Seeding in the Exchange Server is the term used to update the Exchange database by copying it to another Exchange Server. But sometimes, seeding fails due to unwanted issues, and the user is required to reseed the database. The database is copied to the Database Availability Group of different Exchange Server and it becomes a passive copy of the original database. The replicated database replays the log copied from the original database.
Here are following conditions that are solved with the seeding of a database;
- When the original database has faced a catastrophe and has become unavailable, then the passive copy database can be useful in restoring the data.
- When the Exchange Server has caught a corrupt log file that cannot be played in the original database, then it can be tested in the copy database.
- When the offline defragmentation has occurred with the original database.
- When the log generation for the Exchange database has been changed to 1.
There are some prerequisites that you need to follow to complete a successful update process;
- The user should have the Database Availability Group and Mailbox Database Copy Permissions to run the process. The Exchange Administrator should assign such permission to the user.
- Any existing mailbox database copy should be suspended.
- The Exchange Server hosting the passive database should be running the Remote Registry Service.
If you are unable to run the copy database process smoothly, then you will have to face a failed status for the process error –
Passive copy ‘Mailbox Database Jim4231331’ is not in a good state. Status: FailedAndSuspended
You can also run a cmdlet to get the current status of the update;
The cmdlet will bring all the update processes that have failed to run.
The error message for the failed seeding process is as follows –
Passive copy ‘Mailbox Database <database name>’ isn’t in a good state. Status: FailedAndSuspended
If you want to run the update process again, then it is called reseeding.
How to reseed a failed mailbox database copy?
If you are facing the error of a failed database update process, then you will want to restart it again. But, before reseeding the database, you should suspend the failed one.
If it was a single mailbox, then write the following command;
If there were multiple mailboxes, you need to run the command a little differently.
The cmdlet will delete all the ongoing processes that were failed and suspend them. Now you can move ahead in resuming the reseeding process again.
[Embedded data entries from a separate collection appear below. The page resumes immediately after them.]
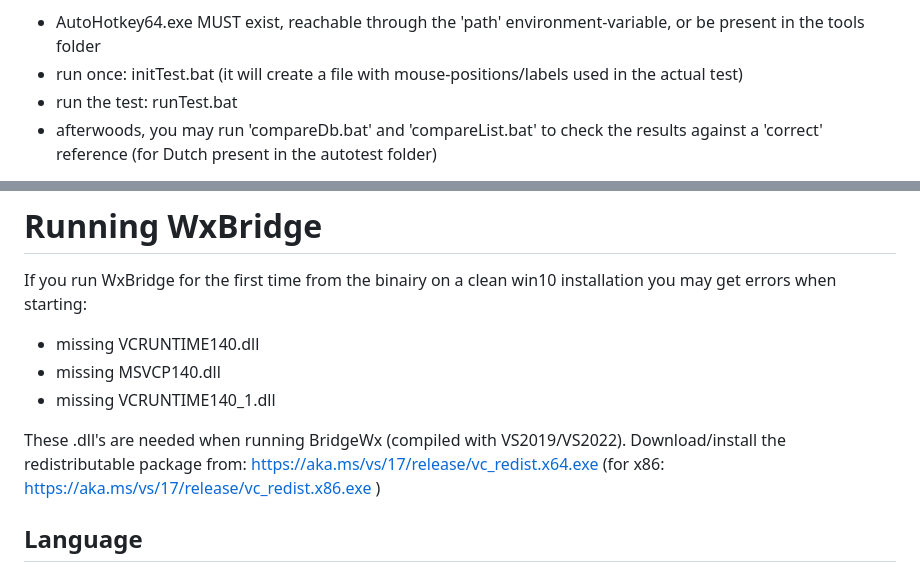
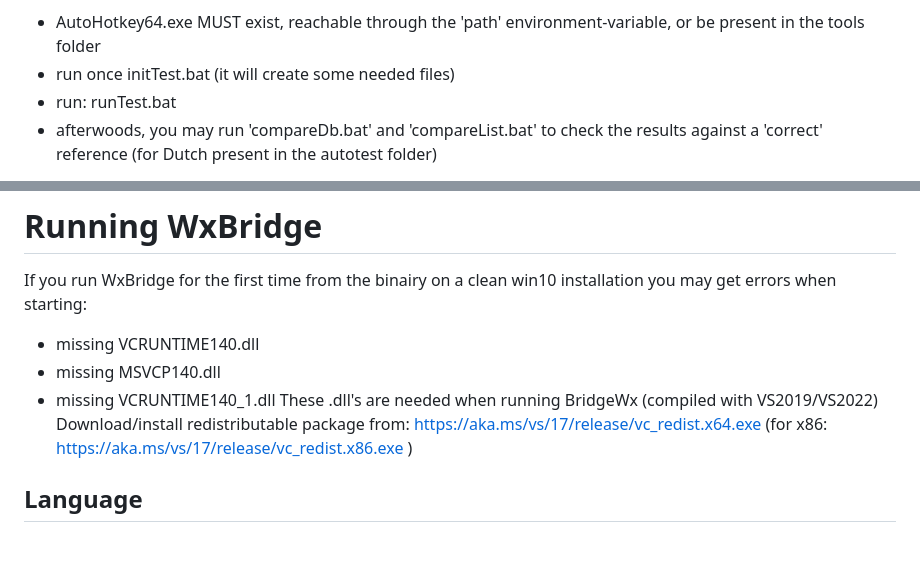
Before and after one commit to BusyHarry/BridgeWx, a Markdown page: README.md, 2 parts joined by grey strips. GitHub-like rendering; blank space fills up the shorter version.

Commit message:
Revert "Update README.md"
This reverts commit 6f2efaef86d2456c140a9b438fc9ccffa171f046.

```diff
--- a/README.md
+++ b/README.md
@@ -22,8 +22,8 @@ For this test I used 'AutoHotkey2' and for this, I have buildin some synchronisa
 When setting keydelay/duration to minimum, some chars are lost/arrive at wrong window: you will get some (still unhandled) asserts.
 To run the autotest:
  - AutoHotkey64.exe MUST exist, reachable through the 'path' environment-variable, or be present in the tools folder
- - run once: initTest.bat (it will create a file with mouse-positions/labels used in the actual test)
- - run the test: runTest.bat
+ - run once initTest.bat (it will create some needed files)
+ - run: runTest.bat
  - afterwoods, you may run 'compareDb.bat' and 'compareList.bat' to check the results against a 'correct' reference (for Dutch present in the autotest folder)
 
 I used SciTE4AutoHotkey ( https://www.autohotkey.com/scite4ahk/ ) to edit/debug the testscript.
@@ -36,9 +36,8 @@ If you run WxBridge for the first time from the binairy on a clean win10 install
   - missing VCRUNTIME140.dll
   - missing MSVCP140.dll
   - missing VCRUNTIME140_1.dll
-
-These .dll's are needed when running BridgeWx (compiled with VS2019/VS2022).
-Download/install the redistributable package from: https://aka.ms/vs/17/release/vc_redist.x64.exe
+These .dll's are needed when running BridgeWx (compiled with VS2019/VS2022)
+Download/install redistributable package from: https://aka.ms/vs/17/release/vc_redist.x64.exe
 (for x86: https://aka.ms/vs/17/release/vc_redist.x86.exe )
 
 ## Language
```
Also changed, not shown: other parts of README.md (+4 -3 lines).
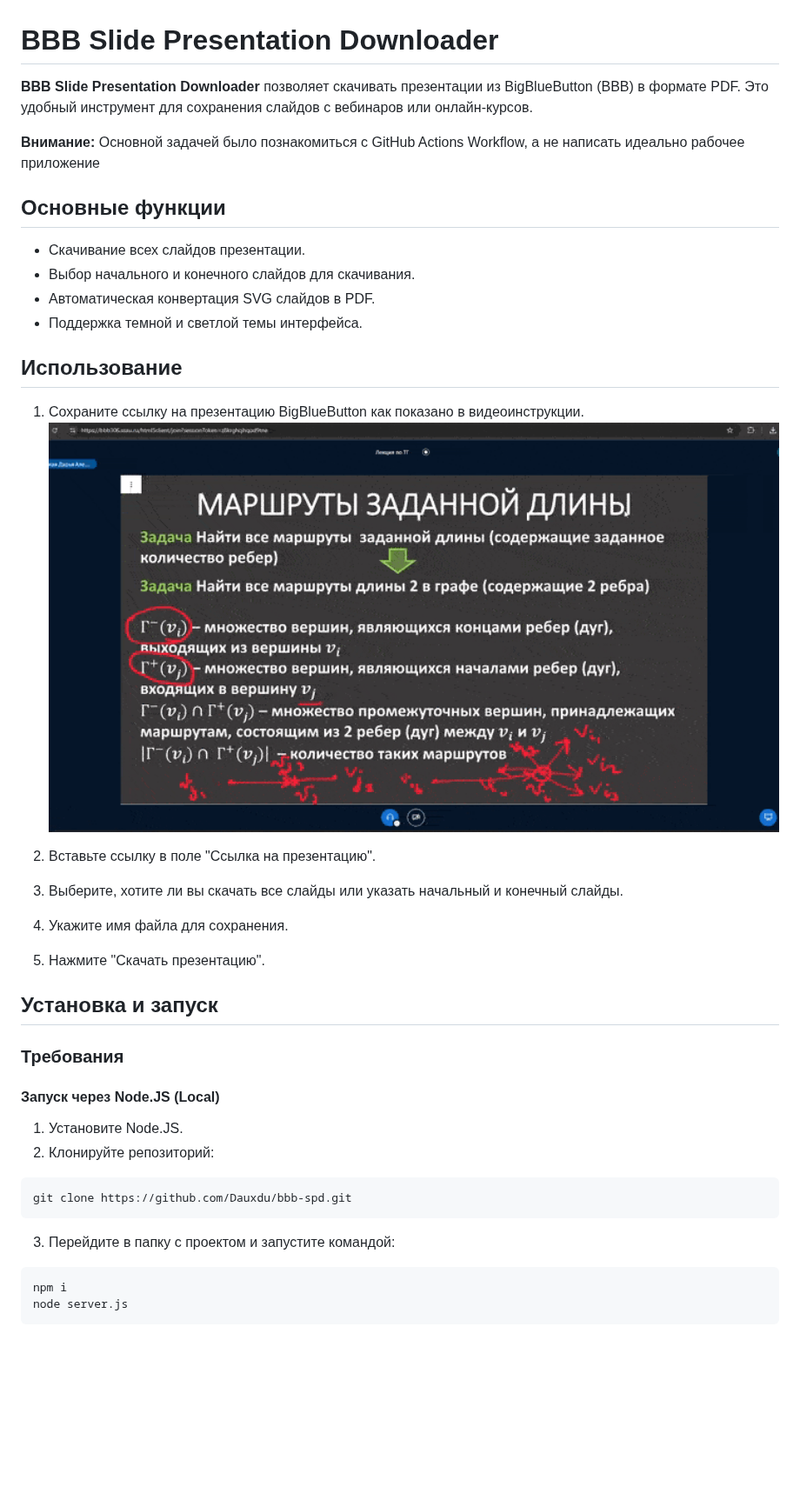
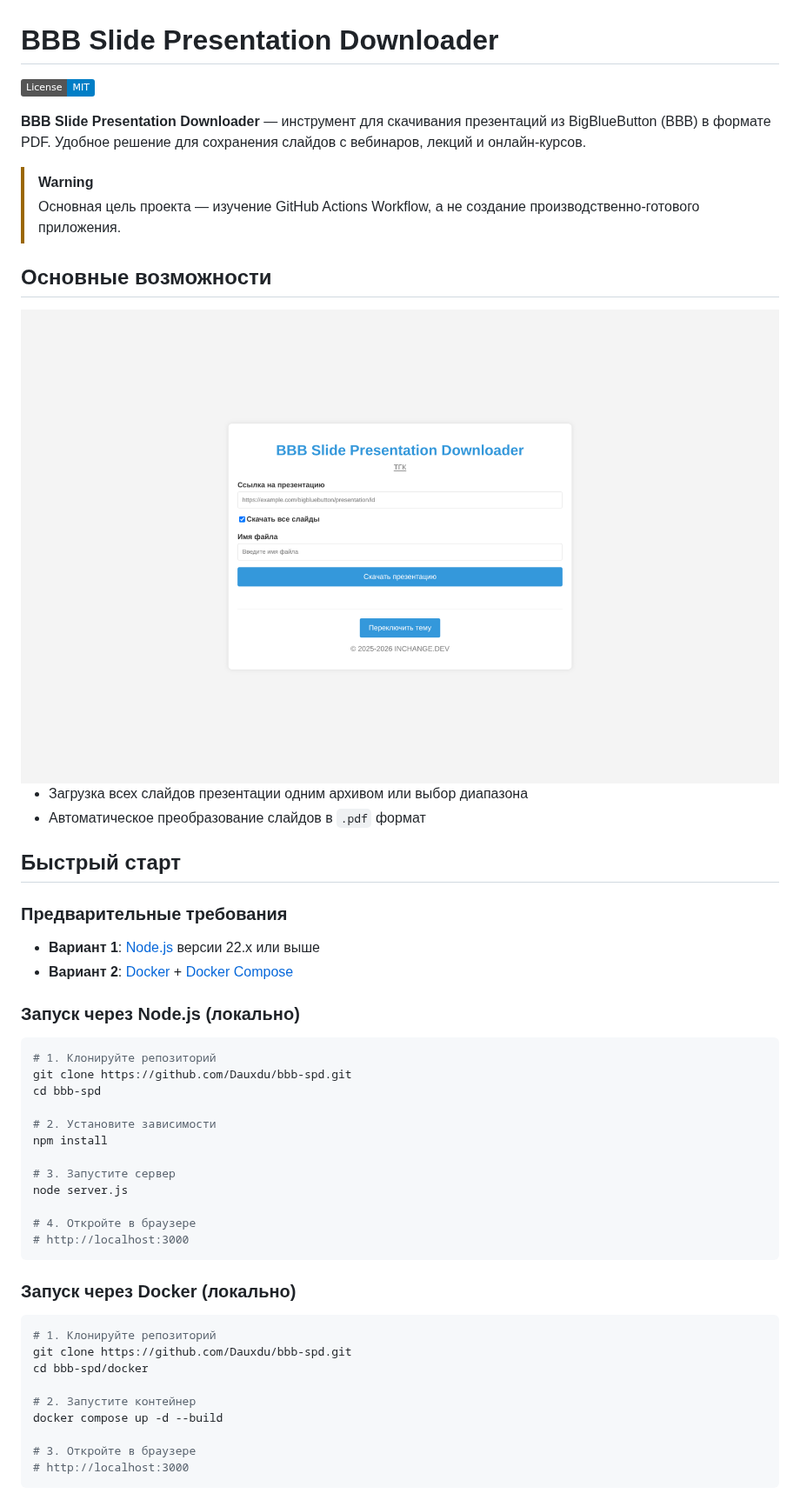
Before and after one commit to Dauxdu/bbb-spd, a Markdown page: README.md, the part around one of its changes. Shown at 87% size. Drawn GitHub-style; pictures changed too: assets/preview.png (added); badges without logos; blank space fills up the shorter version.

Commit message:
feat: update README, add assets, and configure Docker stack

````diff
--- a/README.md
+++ b/README.md
@@ -1,43 +1,54 @@
 # BBB Slide Presentation Downloader
 
-**BBB Slide Presentation Downloader** позволяет скачивать презентации из BigBlueButton (BBB) в формате PDF. Это удобный инструмент для сохранения слайдов с вебинаров или онлайн-курсов.
+[![License: MIT](https://img.shields.io/badge/License-MIT-blue.svg)](LICENSE)
 
-**Внимание:** Основной задачей было познакомиться с GitHub Actions Workflow, а не написать идеально рабочее приложение
+**BBB Slide Presentation Downloader** — инструмент для скачивания презентаций из BigBlueButton (BBB) в формате PDF. Удобное решение для сохранения слайдов с вебинаров, лекций и онлайн-курсов.
 
-## Основные функции
+> [!WARNING]
+> Основная цель проекта — изучение GitHub Actions Workflow, а не создание производственно-готового приложения.
 
-- Скачивание всех слайдов презентации.
-- Выбор начального и конечного слайдов для скачивания.
-- Автоматическая конвертация SVG слайдов в PDF.
-- Поддержка темной и светлой темы интерфейса.
+## Основные возможности
 
-## Использование
+<img width="1920" height="1080" src="assets/preview.png" alt="Превью" />
 
-1. Сохраните ссылку на презентацию BigBlueButton как показано в видеоинструкции.
-   <img width="960" height="540" src="video.gif" alt="Видеоинструкция" />
+- Загрузка всех слайдов презентации одним архивом или выбор диапазона
+- Автоматическое преобразование слайдов в `.pdf` формат
 
-2. Вставьте ссылку в поле "Ссылка на презентацию".
-3. Выберите, хотите ли вы скачать все слайды или указать начальный и конечный слайды.
-4. Укажите имя файла для сохранения.
-5. Нажмите "Скачать презентацию".
+## Быстрый старт
 
-## Установка и запуск
+### Предварительные требования
 
-### Требования
+- **Вариант 1**: [Node.js](https://nodejs.org/) версии 22.x или выше
+- **Вариант 2**: [Docker](https://docs.docker.com/get-docker/) + [Docker Compose](https://docs.docker.com/compose/install/)
 
-#### Запуск через Node.JS (Local)
-
-1. Установите Node.JS.
-2. Клонируйте репозиторий:
+### Запуск через Node.js (локально)
 
 ```bash
+# 1. Клонируйте репозиторий
 git clone https://github.com/Dauxdu/bbb-spd.git
+cd bbb-spd
+
+# 2. Установите зависимости
+npm install
+
+# 3. Запустите сервер
+node server.js
+
+# 4. Откройте в браузере
+# http://localhost:3000
 ```
 
-3. Перейдите в папку с проектом и запустите командой:
+### Запуск через Docker (локально)
 
 ```bash
-npm i
-node server.js
+# 1. Клонируйте репозиторий
+git clone https://github.com/Dauxdu/bbb-spd.git
+cd bbb-spd/docker
+
+# 2. Запустите контейнер
+docker compose up -d --build
+
+# 3. Откройте в браузере
+# http://localhost:3000
 ```
 
````
Also changed, not shown: other parts of README.md (+20 -54 lines), assets/video.gif (renamed from video.gif), 4 other files.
The update mailbox command will reseed the database again and delete the existing files that were moved in the failed command. For longer reseeds, the Begin Seed parameter will work fine.
Note: The duration of the reseeding process of the Exchange mailbox database depends upon its size, Network bandwidth, and Speed of hard disk
Use Exchange Admin Center for Reseeding
There are few simple steps involved in the reseeding process via Exchange Admin Center as described below.
- Login to the Exchange Admin Center.
- Go to Server > database.
- Go to Database Copies section under Details and then click Suspend for the passive database copy. Click on Save.
- Select the same .mailbox database copy and click on Update link.
- Choose the Exchange Server database as source with the Browse option. Click Save.
- It would start the reseeding process which would take some time for the completion.
- Now database copy is in healthy state and replication can be continued.
How to know that the above method worked?
To verify that you have successfully seeded a mailbox database copy by the above method and the problem is resolved, perform one of the following steps:
- In the Exchange Management Shell (EAC), navigate the following path Servers > Databases. Then, select the database that was seeded. Copy the status of the database and its content index displayed In the Details pane along with the current copy queue length.
- In the Exchange Management Shell (EAC), run the given below command for the verification of the mailbox database copy was seeded successfully.
There are multiple points that the Administrator should know about the reseeding process because they are going to affect the mailbox data-
- The new database at the destination exchange server will have slightly more size than the actual database. If the size of the mailbox database was 10 GB in the first Server, then the destination server will have the database more than 10 GB in size.
- For the swift reseeding process, both Exchange Servers should be in the same DAG group. If they are in different groups, then it is going to take more time to complete.
- The cmdlet chooses the Exchange Server as host only when it is a member of the DAG group member server.
Reseeding is a good process to increase the availability of your Exchange Server database. If the primary database is lost or facing corruption, then you should use the passive copy database is the recovery database.
Sometimes, when the corruption hits the Exchange database, then it affects more than one database and the manual methods like ESEUTIL tool are not able to recover the data. So, you should use professional Exchange Recovery software that can recover the data from corrupt EDB files.